Over the past few weeks, business leaders across the country and world have expressed allyship with the BIPOC community and have publicly committed to the complicated task of dismantling white supremacy and racial injustice.  However, bringing this vision to fruition does not end with a company statement or social media post, but involves a long journey of self-inquiry and understanding of systemic racism, followed by action and significant structural changes.

VBSR internally began this journey last week. We feel late in doing so, but have been both heartened and challenged by the meaningful discussions with staff, board members, and member businesses on race, equity, and justice as well as how VBSR can stand in solidarity with the racial justice movement and work to tear down systems of oppression.

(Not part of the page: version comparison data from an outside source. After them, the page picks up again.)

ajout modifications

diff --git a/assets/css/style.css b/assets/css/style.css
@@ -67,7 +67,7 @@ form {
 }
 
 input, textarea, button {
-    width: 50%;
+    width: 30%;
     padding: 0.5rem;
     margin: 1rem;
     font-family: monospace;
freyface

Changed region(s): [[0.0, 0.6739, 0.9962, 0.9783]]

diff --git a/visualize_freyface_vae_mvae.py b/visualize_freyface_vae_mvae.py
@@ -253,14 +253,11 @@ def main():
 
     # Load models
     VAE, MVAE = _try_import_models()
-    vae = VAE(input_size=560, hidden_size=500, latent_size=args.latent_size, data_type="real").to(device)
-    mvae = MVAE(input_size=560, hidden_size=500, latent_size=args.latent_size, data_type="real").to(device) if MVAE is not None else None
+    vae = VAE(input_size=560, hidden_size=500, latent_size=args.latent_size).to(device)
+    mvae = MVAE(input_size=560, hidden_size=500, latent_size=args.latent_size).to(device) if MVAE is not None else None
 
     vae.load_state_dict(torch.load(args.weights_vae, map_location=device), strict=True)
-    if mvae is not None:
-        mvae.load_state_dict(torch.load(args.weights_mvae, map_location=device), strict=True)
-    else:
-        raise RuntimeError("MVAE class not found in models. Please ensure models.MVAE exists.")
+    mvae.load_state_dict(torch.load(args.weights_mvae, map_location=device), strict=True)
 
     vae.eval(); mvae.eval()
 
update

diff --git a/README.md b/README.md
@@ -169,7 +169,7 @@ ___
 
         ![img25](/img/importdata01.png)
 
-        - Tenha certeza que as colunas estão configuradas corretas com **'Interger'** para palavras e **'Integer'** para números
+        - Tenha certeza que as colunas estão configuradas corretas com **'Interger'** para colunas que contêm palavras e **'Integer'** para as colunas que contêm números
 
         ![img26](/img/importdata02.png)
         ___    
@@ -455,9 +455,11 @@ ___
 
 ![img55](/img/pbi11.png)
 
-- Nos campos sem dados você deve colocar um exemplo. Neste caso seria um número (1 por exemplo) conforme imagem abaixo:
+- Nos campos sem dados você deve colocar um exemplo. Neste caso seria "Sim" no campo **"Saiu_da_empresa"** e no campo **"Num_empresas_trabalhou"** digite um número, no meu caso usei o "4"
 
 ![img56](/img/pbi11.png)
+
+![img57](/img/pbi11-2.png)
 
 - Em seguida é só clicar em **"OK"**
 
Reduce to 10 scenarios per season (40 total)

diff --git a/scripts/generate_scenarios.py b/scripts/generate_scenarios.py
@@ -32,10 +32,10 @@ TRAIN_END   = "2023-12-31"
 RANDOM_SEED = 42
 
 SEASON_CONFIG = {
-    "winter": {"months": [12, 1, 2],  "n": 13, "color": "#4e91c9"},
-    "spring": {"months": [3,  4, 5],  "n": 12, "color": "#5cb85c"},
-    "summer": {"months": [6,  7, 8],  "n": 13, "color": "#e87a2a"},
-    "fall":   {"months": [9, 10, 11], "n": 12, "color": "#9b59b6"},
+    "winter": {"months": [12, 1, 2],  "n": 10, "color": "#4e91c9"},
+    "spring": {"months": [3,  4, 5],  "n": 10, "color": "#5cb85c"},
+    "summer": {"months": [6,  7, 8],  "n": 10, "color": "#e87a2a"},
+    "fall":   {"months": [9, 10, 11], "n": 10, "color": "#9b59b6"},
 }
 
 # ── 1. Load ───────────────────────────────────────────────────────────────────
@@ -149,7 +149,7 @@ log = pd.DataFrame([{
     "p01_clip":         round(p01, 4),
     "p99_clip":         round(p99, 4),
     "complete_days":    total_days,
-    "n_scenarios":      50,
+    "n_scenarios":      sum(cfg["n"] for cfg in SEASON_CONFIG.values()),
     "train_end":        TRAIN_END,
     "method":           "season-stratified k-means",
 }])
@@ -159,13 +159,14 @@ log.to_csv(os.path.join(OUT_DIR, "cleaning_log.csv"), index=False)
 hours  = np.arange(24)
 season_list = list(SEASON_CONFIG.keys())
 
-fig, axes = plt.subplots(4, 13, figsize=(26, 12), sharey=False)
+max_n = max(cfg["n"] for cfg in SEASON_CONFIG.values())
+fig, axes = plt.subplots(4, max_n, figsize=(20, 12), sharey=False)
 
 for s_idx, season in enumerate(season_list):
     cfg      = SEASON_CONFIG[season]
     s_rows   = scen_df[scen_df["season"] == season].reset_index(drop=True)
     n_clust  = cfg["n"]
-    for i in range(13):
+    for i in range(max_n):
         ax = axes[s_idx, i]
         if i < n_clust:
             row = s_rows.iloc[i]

To that end, VBSR board and staff will continue our dialogue and hope to inform this transformation by educating ourselves on issues such as white fragility, internal and external biases, and the many forms privilege we as Vermonters experience. Right now that includes a reading of “Me and White Supremacy” by Layla F Saad and a series of facilitated discussion groups to unpack all that we’ve learned.

This is just a first step in understanding at the individual and organizational level the totality of white supremacy and recognizing the layers of “White Fragility” that present themselves in our work. We want to encourage VBSR members to implement similar programs to encourage individualized education alongside group discussion and processing.

Education and self-inquiry are only the beginning of the long road ahead to collectively dismantle racism.  In a recent piece in the Washington Post Tre Johnson warns,

The right acknowledgment of black justice, humanity, freedom and happiness won’t be found in your book clubs, protest signs, chalk talks or organizational statements. It will be found in your earnest willingness to dismantle systems that stand in our way — be they at your job, in your social network, your neighborhood associations, your family or your home.” 

A lot more work is needed than reading and discussing a book, but understanding these issues is absolutely necessary to make intentional, lasting change.

For book ideas, check out Dismantle Collective’s White Allyship 101: Resources to Get to Work and please consider supporting these independent Vermont bookstores and VBSR Members:

Northshire Bookstore, Manchester Center
Phoenix Books, Burlington, Essex, and Rutland
Vermont Book Shop, Middlebury
Yankee Book Shop, Woodstock